EXERCISE DETAILS. Pictures aside, the data must be reproduced exactly.
· · ·
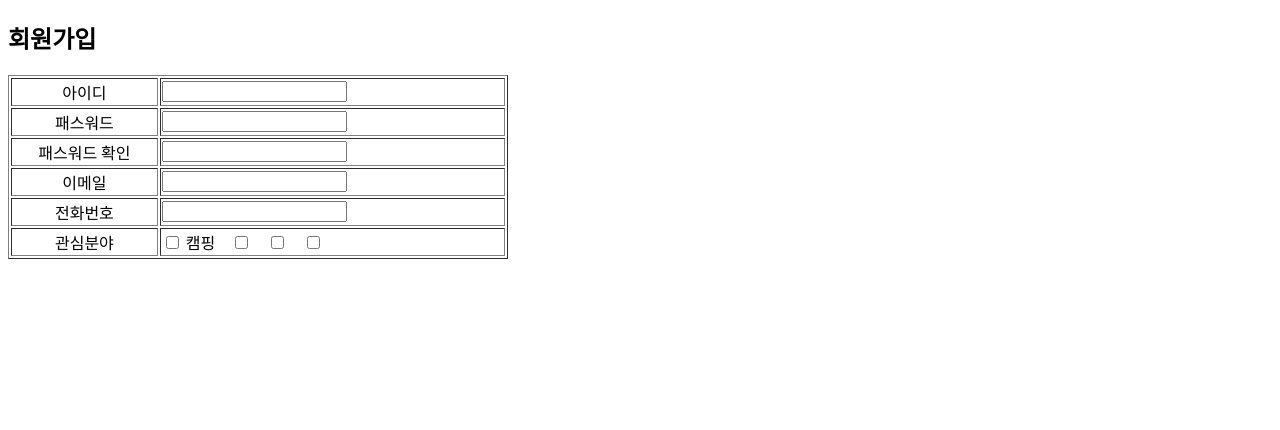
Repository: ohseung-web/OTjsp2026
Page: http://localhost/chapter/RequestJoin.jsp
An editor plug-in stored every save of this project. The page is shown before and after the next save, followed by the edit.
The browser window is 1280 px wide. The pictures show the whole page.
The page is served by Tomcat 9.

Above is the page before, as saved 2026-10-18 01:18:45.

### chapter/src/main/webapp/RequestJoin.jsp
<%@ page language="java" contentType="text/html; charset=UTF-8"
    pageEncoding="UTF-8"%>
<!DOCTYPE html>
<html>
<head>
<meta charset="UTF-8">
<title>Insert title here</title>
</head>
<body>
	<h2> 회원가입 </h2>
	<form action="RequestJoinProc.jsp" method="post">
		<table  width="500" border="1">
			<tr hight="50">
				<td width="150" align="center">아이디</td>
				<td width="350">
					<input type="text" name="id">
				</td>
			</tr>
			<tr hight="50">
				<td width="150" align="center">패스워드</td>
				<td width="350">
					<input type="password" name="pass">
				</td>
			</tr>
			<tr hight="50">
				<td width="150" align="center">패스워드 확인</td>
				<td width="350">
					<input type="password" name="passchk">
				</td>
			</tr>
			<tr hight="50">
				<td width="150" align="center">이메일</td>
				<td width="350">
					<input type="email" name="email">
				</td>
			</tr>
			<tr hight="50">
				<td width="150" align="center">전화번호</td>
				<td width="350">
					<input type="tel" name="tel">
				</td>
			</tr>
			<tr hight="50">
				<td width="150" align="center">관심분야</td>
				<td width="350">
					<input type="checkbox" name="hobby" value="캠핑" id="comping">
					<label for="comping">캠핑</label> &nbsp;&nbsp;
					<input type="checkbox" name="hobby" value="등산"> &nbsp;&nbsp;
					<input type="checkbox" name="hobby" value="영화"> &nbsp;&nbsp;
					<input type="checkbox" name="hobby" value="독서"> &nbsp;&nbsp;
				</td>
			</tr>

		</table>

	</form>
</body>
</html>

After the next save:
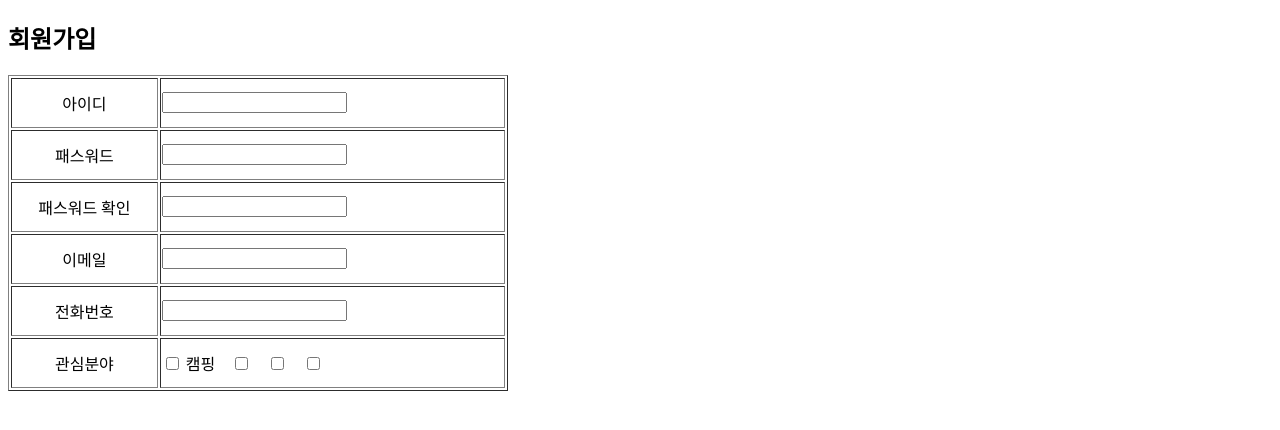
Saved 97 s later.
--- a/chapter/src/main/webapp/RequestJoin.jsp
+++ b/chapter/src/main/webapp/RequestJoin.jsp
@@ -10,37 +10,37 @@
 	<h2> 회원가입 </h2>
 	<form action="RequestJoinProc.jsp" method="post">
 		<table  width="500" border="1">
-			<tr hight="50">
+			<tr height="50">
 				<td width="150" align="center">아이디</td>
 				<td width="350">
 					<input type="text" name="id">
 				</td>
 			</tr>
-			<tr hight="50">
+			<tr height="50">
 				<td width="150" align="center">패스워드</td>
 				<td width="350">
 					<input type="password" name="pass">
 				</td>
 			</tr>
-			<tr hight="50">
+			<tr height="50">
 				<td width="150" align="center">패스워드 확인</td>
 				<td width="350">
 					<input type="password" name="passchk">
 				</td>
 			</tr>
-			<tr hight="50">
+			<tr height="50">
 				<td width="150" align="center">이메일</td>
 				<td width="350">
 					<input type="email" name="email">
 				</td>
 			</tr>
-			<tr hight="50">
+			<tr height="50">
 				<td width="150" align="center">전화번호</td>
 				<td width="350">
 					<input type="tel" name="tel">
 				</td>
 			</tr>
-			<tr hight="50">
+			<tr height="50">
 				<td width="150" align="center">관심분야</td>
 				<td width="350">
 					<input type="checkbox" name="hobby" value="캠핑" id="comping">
· · ·
EXERCISE RESPONSE.
Repository: ohseung-web/OTjsp2026
Page: http://localhost/chapter/RequestJoin.jsp
An editor plug-in stored every save of this project. The page is shown before and after the next save, followed by the edit.
The browser window is 1280 px wide. The pictures show the whole page.
The page is served by Tomcat 9.

Above is the page before, as saved 2026-10-18 01:18:45.

### chapter/src/main/webapp/RequestJoin.jsp
<%@ page language="java" contentType="text/html; charset=UTF-8"
    pageEncoding="UTF-8"%>
<!DOCTYPE html>
<html>
<head>
<meta charset="UTF-8">
<title>Insert title here</title>
</head>
<body>
	<h2> 회원가입 </h2>
	<form action="RequestJoinProc.jsp" method="post">
		<table  width="500" border="1">
			<tr hight="50">
				<td width="150" align="center">아이디</td>
				<td width="350">
					<input type="text" name="id">
				</td>
			</tr>
			<tr hight="50">
				<td width="150" align="center">패스워드</td>
				<td width="350">
					<input type="password" name="pass">
				</td>
			</tr>
			<tr hight="50">
				<td width="150" align="center">패스워드 확인</td>
				<td width="350">
					<input type="password" name="passchk">
				</td>
			</tr>
			<tr hight="50">
				<td width="150" align="center">이메일</td>
				<td width="350">
					<input type="email" name="email">
				</td>
			</tr>
			<tr hight="50">
				<td width="150" align="center">전화번호</td>
				<td width="350">
					<input type="tel" name="tel">
				</td>
			</tr>
			<tr hight="50">
				<td width="150" align="center">관심분야</td>
				<td width="350">
					<input type="checkbox" name="hobby" value="캠핑" id="comping">
					<label for="comping">캠핑</label> &nbsp;&nbsp;
					<input type="checkbox" name="hobby" value="등산"> &nbsp;&nbsp;
					<input type="checkbox" name="hobby" value="영화"> &nbsp;&nbsp;
					<input type="checkbox" name="hobby" value="독서"> &nbsp;&nbsp;
				</td>
			</tr>

		</table>

	</form>
</body>
</html>

After the next save:
Saved 97 s later.
--- a/chapter/src/main/webapp/RequestJoin.jsp
+++ b/chapter/src/main/webapp/RequestJoin.jsp
@@ -10,37 +10,37 @@
 	<h2> 회원가입 </h2>
 	<form action="RequestJoinProc.jsp" method="post">
 		<table  width="500" border="1">
-			<tr hight="50">
+			<tr height="50">
 				<td width="150" align="center">아이디</td>
 				<td width="350">
 					<input type="text" name="id">
 				</td>
 			</tr>
-			<tr hight="50">
+			<tr height="50">
 				<td width="150" align="center">패스워드</td>
 				<td width="350">
 					<input type="password" name="pass">
 				</td>
 			</tr>
-			<tr hight="50">
+			<tr height="50">
 				<td width="150" align="center">패스워드 확인</td>
 				<td width="350">
 					<input type="password" name="passchk">
 				</td>
 			</tr>
-			<tr hight="50">
+			<tr height="50">
 				<td width="150" align="center">이메일</td>
 				<td width="350">
 					<input type="email" name="email">
 				</td>
 			</tr>
-			<tr hight="50">
+			<tr height="50">
 				<td width="150" align="center">전화번호</td>
 				<td width="350">
 					<input type="tel" name="tel">
 				</td>
 			</tr>
-			<tr hight="50">
+			<tr height="50">
 				<td width="150" align="center">관심분야</td>
 				<td width="350">
 					<input type="checkbox" name="hobby" value="캠핑" id="comping">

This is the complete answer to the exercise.